DG: It didn’t really bother me. I had a few people who were fairly knowledgeable about film ask me about my process, which was satisfying for me.

GVL: What are you working on now? Is there a particular subject you’re focusing on?

DG: Right now I’m focusing on my final project for Computer Photo I, because I know it’s going to take most of the semester to plan out and finish. The ideas I have are mostly for portraits in the vein of both Avedon and LaChappelle, I’m aiming for the impact of Avedon but with the appearance of a LaChapelle. I haven’t decided yet whether to use digital 35mm or a 120mm.

GVL: Are you working on a portfolio for a new show?

DG: The last batch of photos I took recently, I didn’t really like and I wasn’t very proud of them, so I haven’t spent much time working on a show, though I have been working on creating a concept I want to explore that could make for a project worth showing.

GVL: Who has helped you the most in developing your work as a photographer and an artist?

DG: Patrick Millard, he taught me through photo I and II. He always understood what I was trying to aim for in my work and we had sort of similar styles. He was the person that really helped me promote my work to others. He actually graduated from the photo program at Grand Valley in ’04. He recently left Grand Rapids because he had decided he wasn’t happy here and he now lives in Pennsylvania.

GVL: Do you think his absence has affected the direction of your work?

DG: I would say yes, in a way.

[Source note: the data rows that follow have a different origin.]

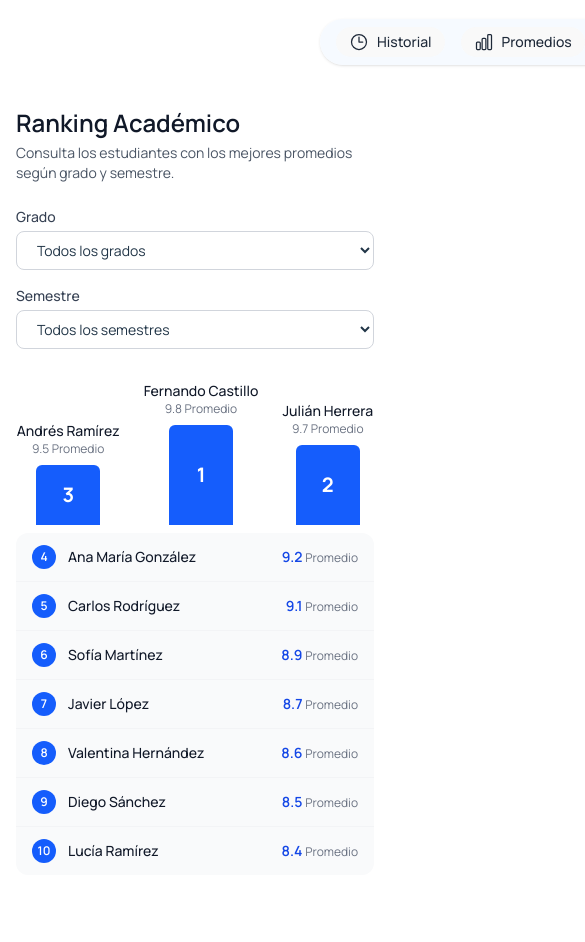
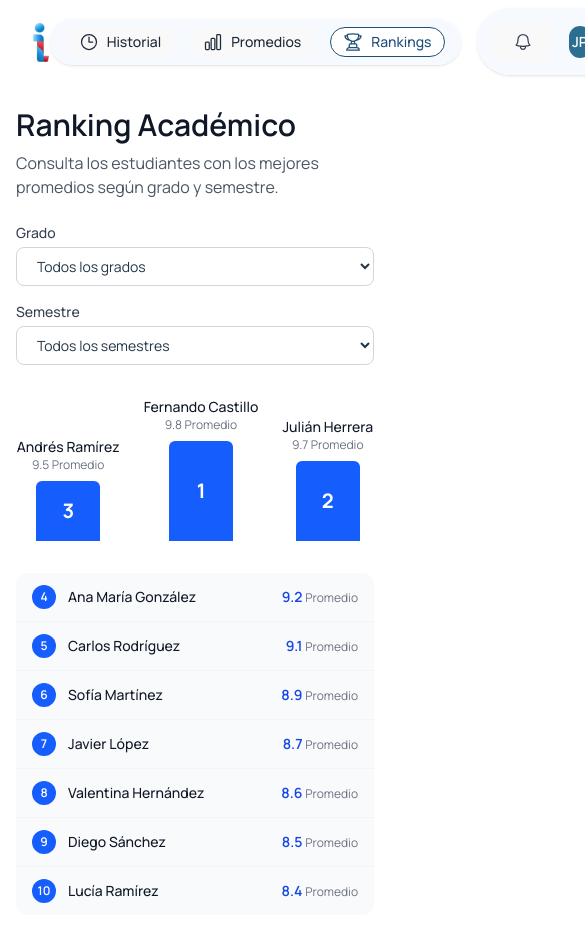
Before and after one commit to Integra-RD/integra-frontend, a React (Vite) app: page /rankings in a window 390 px wide. Shown: the top 942 px of the page, 585 px wide, since content can reach past the window. Built offline with nearby package versions, Linux system fonts and the light colour scheme.

Commit message:
Added LayoutWrapper for consistent layout; Tweaked values for responsiveness in Topbar; Implemented LayoutWrapper across student's screens; Tweaked DataTable logic.

```diff
--- a/src/components/DataTable.tsx
+++ b/src/components/DataTable.tsx
@@ -1,7 +1,6 @@
 import type React from 'react'
 import { useState } from 'react'
 import { FunnelIcon, ArrowDownTrayIcon, PlusIcon, XMarkIcon } from '@heroicons/react/24/outline'
-import SectionHeader from './SectionHeader'
 
 export interface TableHeader {
   label: string
@@ -9,8 +8,6 @@ export interface TableHeader {
 }
 
 export interface DataTableProps {
-  title: string
-  subtitle: string
   headers: TableHeader[]
   data: any[]
   dropdownLabel?: string
@@ -19,8 +16,6 @@ export interface DataTableProps {
 }
 
 const DataTable: React.FC<DataTableProps> = ({
-  title,
-  subtitle,
   headers,
   data,
   dropdownLabel,
@@ -70,7 +65,6 @@ const DataTable: React.FC<DataTableProps> = ({
 
   return (
     <div className="px-8">
-      <SectionHeader title={title} subtitle={subtitle} />
       {dropdownLabel && (
         <div className="flex flex-wrap items-center mb-6 gap-4">
           {extraFilters ? (
--- /dev/null
+++ b/src/components/LayoutWrapper.tsx
@@ -0,0 +1,45 @@
+import React, { memo } from 'react'
+import Topbar from './Topbar'
+import SectionHeader from './SectionHeader'
+
+interface LayoutWrapperProps {
+  user: {
+    name: string
+    id: string
+  }
+  navItems: {
+    label: string
+    icon: React.ReactNode
+    active?: boolean
+    onClick?: () => void
+  }[]
+  title: string
+  subtitle?: string
+  children: React.ReactNode
+  hideHeader?: boolean
+}
+
+const LayoutWrapper: React.FC<LayoutWrapperProps> = ({
+  user,
+  navItems,
+  title,
+  subtitle,
+  children
+}) => {
+  return (
+    <>
+      <Topbar
+        navItems={navItems}
+        user={user}
+        onNotificationClick={() => console.log('🔔 Notification clicked')}
+      />
+
+      <main className="px-4 md:px-8 pt-6 md:pt-8 pb-12 max-w-7xl mx-auto">
+        {<SectionHeader title={title} subtitle={subtitle} />}
+        {children}
+      </main>
+    </>
+  )
+}
+
+export default memo(LayoutWrapper)
--- a/src/components/Topbar.tsx
+++ b/src/components/Topbar.tsx
@@ -29,7 +29,7 @@ const Topbar: React.FC<TopbarProps> = ({ navItems, user, onNotificationClick })
     .toUpperCase()
 
   return (
-    <div className="sticky top-0 z-50 px-80 py-2 bg-white/80 backdrop-blur-sm">
+    <div className="sticky top-0 z-50 px-8 sm:px-16 lg:px-25 2xl:px-86 py-2 bg-white/80 backdrop-blur-sm">
       <div className="flex items-center justify-between">
         <img src={integraLogo} alt="Logo INTEGRA" className="h-10 w-auto" />
 
--- a/src/pages/student/AcademicRanking.tsx
+++ b/src/pages/student/AcademicRanking.tsx
@@ -1,7 +1,7 @@
 import React, { useMemo, useState } from 'react'
 import { useLocation, useNavigate } from 'react-router-dom'
 import { ClockIcon, ChartBarIcon, TrophyIcon } from '@heroicons/react/24/outline'
-import Topbar from '../../components/Topbar'
+import LayoutWrapper from '../../components/LayoutWrapper'
 import Dropdown from '../../components/Dropdown'
 
 const academicRanking = [
@@ -83,6 +83,8 @@ const AcademicRanking: React.FC = () => {
     }
   ]
 
+  const user = { name: 'Juan Pérez', id: '0034' }
+
   const filteredData = useMemo(() => {
     return academicRanking.filter(student => {
       const matchGrade = selectedGrade === 'Todos los grados' || student.grade === selectedGrade
@@ -101,7 +103,7 @@ const AcademicRanking: React.FC = () => {
   const rest = useMemo(() => sortedData.slice(3), [sortedData])
 
   const renderTop3 = () => (
-    <div className="flex justify-center items-end gap-6 mb-2">
+    <div className="flex justify-center items-end gap-6 mb-8">
       {[0, 1, 2].map(i => {
         const student = top3[PODIUM_ORDER[i]]
         return (
@@ -141,21 +143,12 @@ const AcademicRanking: React.FC = () => {
   }
 
   return (
-    <>
-      <Topbar
+    <LayoutWrapper
       navItems={navItems}
-        user={{ name: 'Juan Pérez', id: '0034' }}
-        onNotificationClick={() => console.log('🔔 Notification clicked')}
-      />
-
-      <div className="px-4 md:px-8 pt-6 md:pt-8 pb-12 max-w-5xl mx-auto">
-        <div className="mb-6">
-          <h1 className="text-2xl font-semibold text-gray-900 mb-1">Ranking Académico</h1>
-          <p className="text-sm text-gray-600">
-            Consulta los estudiantes con los mejores promedios según grado y semestre.
-          </p>
-        </div>
-
+      user={user}
+      title="Ranking Académico"
+      subtitle="Consulta los estudiantes con los mejores promedios según grado y semestre."
+    >
       <div className="flex flex-col md:flex-row gap-4 mb-8">
         <Dropdown
           label="Grado"
@@ -196,8 +189,7 @@ const AcademicRanking: React.FC = () => {
       )}
 
       {renderFeedbackMessage()}
-      </div>
-    </>
+    </LayoutWrapper>
   )
 }
 
--- a/src/pages/student/GradeAverage.tsx
+++ b/src/pages/student/GradeAverage.tsx
@@ -1,4 +1,3 @@
-import type React from 'react'
 import { useLocation, useNavigate } from 'react-router-dom'
 import {
   ClockIcon,
@@ -9,10 +8,8 @@ import {
   FireIcon,
   ChevronUpIcon
 } from '@heroicons/react/24/outline'
-import Topbar from '../../components/Topbar'
-import SectionHeader from '../../components/SectionHeader'
+import LayoutWrapper from '../../components/LayoutWrapper'
 import ChartWrapper from '../../components/ChartWrapper'
-
 
 const GradeAverage: React.FC = () => {
   const location = useLocation()
@@ -39,10 +36,7 @@ const GradeAverage: React.FC = () => {
     }
   ]
 
-  const user = {
-    name: 'Juan Pérez',
-    id: '0034'
-  }
+  const user = { name: 'Juan Pérez', id: '0034' }
 
   const averageData = {
     labels: [
@@ -102,19 +96,12 @@ const GradeAverage: React.FC = () => {
   }
 
   return (
-    <>
-      <Topbar
+    <LayoutWrapper
       navItems={navItems}
       user={user}
-        onNotificationClick={() => console.log('🔔 Notification clicked')}
-      />
-
-      <div className="px-4 md:px-8 pt-6 md:pt-8 pb-12 max-w-7xl mx-auto">
-        <SectionHeader
       title="Promedios"
       subtitle="En esta sección podrás consultar tu promedio académico general, así como el correspondiente al periodo actual. Utiliza esta información para llevar un seguimiento continuo de tu desempeño y realizar mejoras en tu proceso de aprendizaje."
-        />
-
+    >
       <div className="grid grid-cols-1 lg:grid-cols-2 gap-6 mb-8">
         {/* Current Period Card */}
         <div className="bg-white rounded-xl shadow-md border border-gray-100 p-5 hover:shadow-lg transition-shadow">
@@ -197,8 +184,7 @@ const GradeAverage: React.FC = () => {
           />
         </div>
       </div>
-      </div>
-    </>
+    </LayoutWrapper>
   )
 }
 
--- a/src/pages/student/GradeHistory.tsx
+++ b/src/pages/student/GradeHistory.tsx
@@ -1,7 +1,7 @@
 import React from 'react'
 import { useLocation, useNavigate } from 'react-router-dom'
 import { ClockIcon, ChartBarIcon, TrophyIcon } from '@heroicons/react/24/outline'
-import Topbar from '../../components/Topbar'
+import LayoutWrapper from '../../components/LayoutWrapper'
 import DataTable from '../../components/DataTable'
 
 const baseGrades = [
@@ -47,18 +47,13 @@ const GradeHistory: React.FC = () => {
   const user = { name: 'Juan Pérez', id: '0034' }
 
   return (
-    <>
-      <Topbar
+    <LayoutWrapper
       navItems={navItems}
       user={user}
-        onNotificationClick={() => console.log('🔔 Notification clicked')}
-      />
-
-      <div className="px-4 md:px-8 pt-6 md:pt-8 pb-12 max-w-7xl mx-auto">
-        {/* DataTable Component */}
-        <DataTable
       title="Historial"
       subtitle="Consulta todas tus calificaciones en un solo lugar. Accede a tu historial académico, revisa tus notas por materia y periodo."
+    >
+      <DataTable
         headers={[
           { label: 'Asignatura', key: 'subject' },
           { label: 'Calificación', key: 'grade' },
@@ -66,12 +61,11 @@ const GradeHistory: React.FC = () => {
           { label: 'Promedio de Calificación', key: 'average' }
         ]}
         data={mockGrades}
-          dropdownLabel="periodo"
+        dropdownLabel="Periodo"
         dropdownOptions={['2021-2022', '2022-2023', '2023-2024']}
         extraFilters={true}
       />
-      </div>
-    </>
+    </LayoutWrapper>
   )
 }
 
```
Lines whose indentation alone changed are shown as unchanged.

When he was around I had a focus on identity in my work that was more abstract then they way I have been working. I don’t really have a close relationship with my other professors, which is important to me.

GVL: Could you describe your greatest experience with photography?

My final project for my 4×5 class in winter semester, I felt it was some of the best work I’ve done. We had to emulate a large format photographer and I choose Ansel Adams, whose shoes aren’t easily filled. With what I was given to work with landscape-wise in West Michigan, people were still able to tell whom I was trying to emulate easily, which I was really proud of considering he’s (Adams) generally noted as one of the best photographers of all time.

GVL: Moving forward what do you hope to do as a photographer and as an artist?

DG: Keep working.

[email protected]